Endocervical adenocarcinoma is a type of cancer which affects the cervix. The cervix is the lowest end of the uterus, sometimes known as the neck of the uterus. Adenocarcinoma, which develops from glandular tissue, is not as common as the most frequently occurring cervical cancer, squamous cell carcinoma, which arises from the epithelium covering the cervix. As endocervical adenocarcinoma arises in cells located inside the endocervical canal, the passage inside the cervix, the cancer is much harder to detect than squamous cell carcinoma, which develops on the surface of the cervix. Treatment may involve surgery, radiotherapy and chemotherapy, but the specific therapy used, and the outlook after treatment, will vary depending on how far the cancer has advanced.
Adenomatous cells, from which endocervical adenocarcinoma develops, are located in the lining of the endocervical canal, where they produce mucus. While endocervical adenocarcinoma is less frequently seen than squamous cell carcinoma, it is becoming more common. Although the two main cancer types which affect the cervix develop from different cells, both kinds of cancerous growths may give rise to similar symptoms and may be treated using the same methods.

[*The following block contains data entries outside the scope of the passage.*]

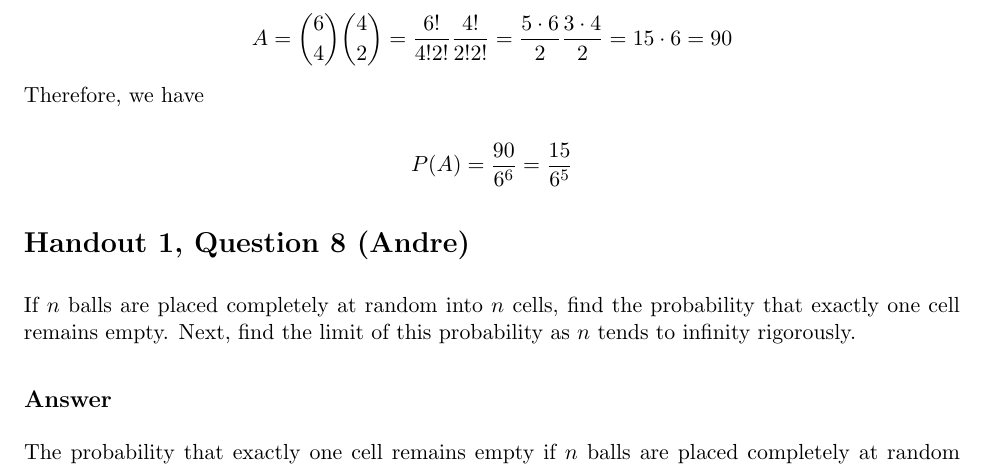
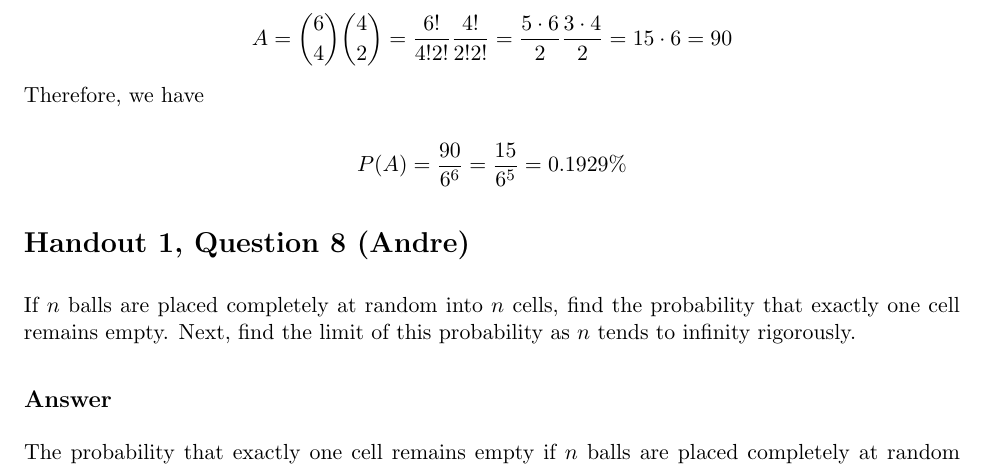
Before and after one commit to DNibs/ma519-hw1, a LaTeX problem sheet (hw1.tex): part of page 1 of 12, cut so that both start at the same text. Compiled offline with pdfLaTeX.

Commit message:
added final percentage to p1

```diff
--- a/hw1.tex
+++ b/hw1.tex
@@ -44,7 +44,7 @@ A = \binom{6}{4} \binom{4}{2} = \frac{6!}{4! 2!} \frac{4!}{2! 2!}
 Therefore, we have
 
 \[
-P(A) = \frac{90}{6^6} = \frac{15}{6^5}
+P(A) = \frac{90}{6^6} = \frac{15}{6^5} = 0.1929\%
 \]
 
 
```
Also changed, not shown: hw1.pdf.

The symptoms of squamous cell carcinoma or endocervical adenocarcinoma may not be obvious, especially at first, but abnormal bleeding from the vagina is sometimes seen. This could be bleeding that occurs in a woman who has already gone through menopause, which arises after sexual intercourse, or which occurs in between periods. Occasionally, an unpleasant-smelling vaginal discharge is experienced, or there may be discomfort during sex. Sometimes a woman with endocervical adenocarcinoma does not notice any symptoms, but a cervical screening test detects signs of cancer, although screening is less effective than in the case of squamous cell carcinoma.
When endocervical adenocarcinoma is suspected, samples of cells from the endocervix may be taken and a cone biopsy may be carried out, where a small section of the cervix is removed for analysis under a microscope. Cancer staging is performed to determine the extent to which the cancer has progressed. The stage of the cancer then dictates the treatment plan. In the early stages, endocervical adenocarcinoma may be cured, and treatment generally consists of surgery, radiotherapy, or a combination of the two. Advanced cancers, which have spread beyond the cervix and the top of the vagina, can sometimes be cured using surgery, radiotherapy and chemotherapy, as long as they have not spread to distant parts of the body.